__WHAT THIS TASK INVOLVES__: Each entry needs to be reproduced exactly as it is.

__LISTED RECORDS__:
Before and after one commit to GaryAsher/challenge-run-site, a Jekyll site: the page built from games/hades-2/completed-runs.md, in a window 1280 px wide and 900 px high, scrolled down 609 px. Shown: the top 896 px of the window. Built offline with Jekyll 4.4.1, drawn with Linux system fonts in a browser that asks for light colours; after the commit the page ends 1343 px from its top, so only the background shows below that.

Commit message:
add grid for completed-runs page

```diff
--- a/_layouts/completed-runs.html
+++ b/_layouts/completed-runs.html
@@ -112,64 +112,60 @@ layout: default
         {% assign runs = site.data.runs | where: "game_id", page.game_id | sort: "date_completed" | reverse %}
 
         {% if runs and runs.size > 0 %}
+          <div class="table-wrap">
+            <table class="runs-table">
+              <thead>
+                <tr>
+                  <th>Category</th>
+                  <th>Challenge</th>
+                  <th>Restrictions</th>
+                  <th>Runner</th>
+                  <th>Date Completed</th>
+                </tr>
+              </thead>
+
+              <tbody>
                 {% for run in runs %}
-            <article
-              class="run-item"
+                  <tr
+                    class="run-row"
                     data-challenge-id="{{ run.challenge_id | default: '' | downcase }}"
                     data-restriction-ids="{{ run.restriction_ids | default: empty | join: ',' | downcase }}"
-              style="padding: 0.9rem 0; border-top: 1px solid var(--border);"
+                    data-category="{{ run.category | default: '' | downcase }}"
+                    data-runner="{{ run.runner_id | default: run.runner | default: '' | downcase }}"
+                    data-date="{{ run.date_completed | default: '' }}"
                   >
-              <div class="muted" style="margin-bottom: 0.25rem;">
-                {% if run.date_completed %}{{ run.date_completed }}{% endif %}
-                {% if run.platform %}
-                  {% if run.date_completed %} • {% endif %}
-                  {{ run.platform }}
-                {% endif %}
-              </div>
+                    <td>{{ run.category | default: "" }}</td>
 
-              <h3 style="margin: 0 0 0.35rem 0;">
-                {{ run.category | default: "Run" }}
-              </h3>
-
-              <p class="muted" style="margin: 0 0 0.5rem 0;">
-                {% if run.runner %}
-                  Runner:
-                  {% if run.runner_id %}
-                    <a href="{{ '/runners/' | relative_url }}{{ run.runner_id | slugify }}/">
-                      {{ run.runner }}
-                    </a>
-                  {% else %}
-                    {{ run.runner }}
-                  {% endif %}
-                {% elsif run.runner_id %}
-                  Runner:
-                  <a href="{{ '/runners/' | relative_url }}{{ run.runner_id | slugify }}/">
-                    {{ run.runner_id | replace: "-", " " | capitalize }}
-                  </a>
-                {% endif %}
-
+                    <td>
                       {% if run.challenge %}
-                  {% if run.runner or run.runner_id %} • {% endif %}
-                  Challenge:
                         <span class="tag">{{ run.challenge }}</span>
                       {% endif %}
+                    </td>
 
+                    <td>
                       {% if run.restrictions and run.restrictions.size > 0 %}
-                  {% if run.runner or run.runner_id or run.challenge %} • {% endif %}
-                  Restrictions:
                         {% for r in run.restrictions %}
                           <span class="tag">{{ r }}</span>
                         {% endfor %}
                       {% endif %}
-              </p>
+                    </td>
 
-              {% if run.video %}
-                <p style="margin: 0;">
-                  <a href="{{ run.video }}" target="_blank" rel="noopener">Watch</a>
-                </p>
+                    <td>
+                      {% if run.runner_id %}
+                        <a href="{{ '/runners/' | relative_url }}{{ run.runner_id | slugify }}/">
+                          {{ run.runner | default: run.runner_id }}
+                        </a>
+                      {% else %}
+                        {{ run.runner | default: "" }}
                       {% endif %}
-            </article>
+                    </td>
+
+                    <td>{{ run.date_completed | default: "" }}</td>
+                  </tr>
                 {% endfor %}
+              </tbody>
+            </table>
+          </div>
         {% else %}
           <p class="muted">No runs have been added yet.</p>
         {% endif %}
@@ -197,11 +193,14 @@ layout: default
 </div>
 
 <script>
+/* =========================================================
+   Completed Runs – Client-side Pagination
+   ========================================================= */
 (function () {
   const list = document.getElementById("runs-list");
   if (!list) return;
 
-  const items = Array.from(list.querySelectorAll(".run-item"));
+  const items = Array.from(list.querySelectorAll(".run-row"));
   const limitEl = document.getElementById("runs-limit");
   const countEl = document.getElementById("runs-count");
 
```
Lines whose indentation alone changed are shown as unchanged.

__RESULT OF THE EXERCISE__:
Before and after one commit to GaryAsher/challenge-run-site, a Jekyll site: the page built from games/hades-2/completed-runs.md, in a window 1280 px wide and 900 px high, scrolled down 609 px. Shown: the top 896 px of the window. Built offline with Jekyll 4.4.1, drawn with Linux system fonts in a browser that asks for light colours; after the commit the page ends 1343 px from its top, so only the background shows below that.

Commit message:
add grid for completed-runs page

```diff
--- a/_layouts/completed-runs.html
+++ b/_layouts/completed-runs.html
@@ -112,64 +112,60 @@ layout: default
         {% assign runs = site.data.runs | where: "game_id", page.game_id | sort: "date_completed" | reverse %}
 
         {% if runs and runs.size > 0 %}
+          <div class="table-wrap">
+            <table class="runs-table">
+              <thead>
+                <tr>
+                  <th>Category</th>
+                  <th>Challenge</th>
+                  <th>Restrictions</th>
+                  <th>Runner</th>
+                  <th>Date Completed</th>
+                </tr>
+              </thead>
+
+              <tbody>
                 {% for run in runs %}
-            <article
-              class="run-item"
+                  <tr
+                    class="run-row"
                     data-challenge-id="{{ run.challenge_id | default: '' | downcase }}"
                     data-restriction-ids="{{ run.restriction_ids | default: empty | join: ',' | downcase }}"
-              style="padding: 0.9rem 0; border-top: 1px solid var(--border);"
+                    data-category="{{ run.category | default: '' | downcase }}"
+                    data-runner="{{ run.runner_id | default: run.runner | default: '' | downcase }}"
+                    data-date="{{ run.date_completed | default: '' }}"
                   >
-              <div class="muted" style="margin-bottom: 0.25rem;">
-                {% if run.date_completed %}{{ run.date_completed }}{% endif %}
-                {% if run.platform %}
-                  {% if run.date_completed %} • {% endif %}
-                  {{ run.platform }}
-                {% endif %}
-              </div>
+                    <td>{{ run.category | default: "" }}</td>
 
-              <h3 style="margin: 0 0 0.35rem 0;">
-                {{ run.category | default: "Run" }}
-              </h3>
-
-              <p class="muted" style="margin: 0 0 0.5rem 0;">
-                {% if run.runner %}
-                  Runner:
-                  {% if run.runner_id %}
-                    <a href="{{ '/runners/' | relative_url }}{{ run.runner_id | slugify }}/">
-                      {{ run.runner }}
-                    </a>
-                  {% else %}
-                    {{ run.runner }}
-                  {% endif %}
-                {% elsif run.runner_id %}
-                  Runner:
-                  <a href="{{ '/runners/' | relative_url }}{{ run.runner_id | slugify }}/">
-                    {{ run.runner_id | replace: "-", " " | capitalize }}
-                  </a>
-                {% endif %}
-
+                    <td>
                       {% if run.challenge %}
-                  {% if run.runner or run.runner_id %} • {% endif %}
-                  Challenge:
                         <span class="tag">{{ run.challenge }}</span>
                       {% endif %}
+                    </td>
 
+                    <td>
                       {% if run.restrictions and run.restrictions.size > 0 %}
-                  {% if run.runner or run.runner_id or run.challenge %} • {% endif %}
-                  Restrictions:
                         {% for r in run.restrictions %}
                           <span class="tag">{{ r }}</span>
                         {% endfor %}
                       {% endif %}
-              </p>
+                    </td>
 
-              {% if run.video %}
-                <p style="margin: 0;">
-                  <a href="{{ run.video }}" target="_blank" rel="noopener">Watch</a>
-                </p>
+                    <td>
+                      {% if run.runner_id %}
+                        <a href="{{ '/runners/' | relative_url }}{{ run.runner_id | slugify }}/">
+                          {{ run.runner | default: run.runner_id }}
+                        </a>
+                      {% else %}
+                        {{ run.runner | default: "" }}
                       {% endif %}
-            </article>
+                    </td>
+
+                    <td>{{ run.date_completed | default: "" }}</td>
+                  </tr>
                 {% endfor %}
+              </tbody>
+            </table>
+          </div>
         {% else %}
           <p class="muted">No runs have been added yet.</p>
         {% endif %}
@@ -197,11 +193,14 @@ layout: default
 </div>
 
 <script>
+/* =========================================================
+   Completed Runs – Client-side Pagination
+   ========================================================= */
 (function () {
   const list = document.getElementById("runs-list");
   if (!list) return;
 
-  const items = Array.from(list.querySelectorAll(".run-item"));
+  const items = Array.from(list.querySelectorAll(".run-row"));
   const limitEl = document.getElementById("runs-limit");
   const countEl = document.getElementById("runs-count");
 
```
Lines whose indentation alone changed are shown as unchanged.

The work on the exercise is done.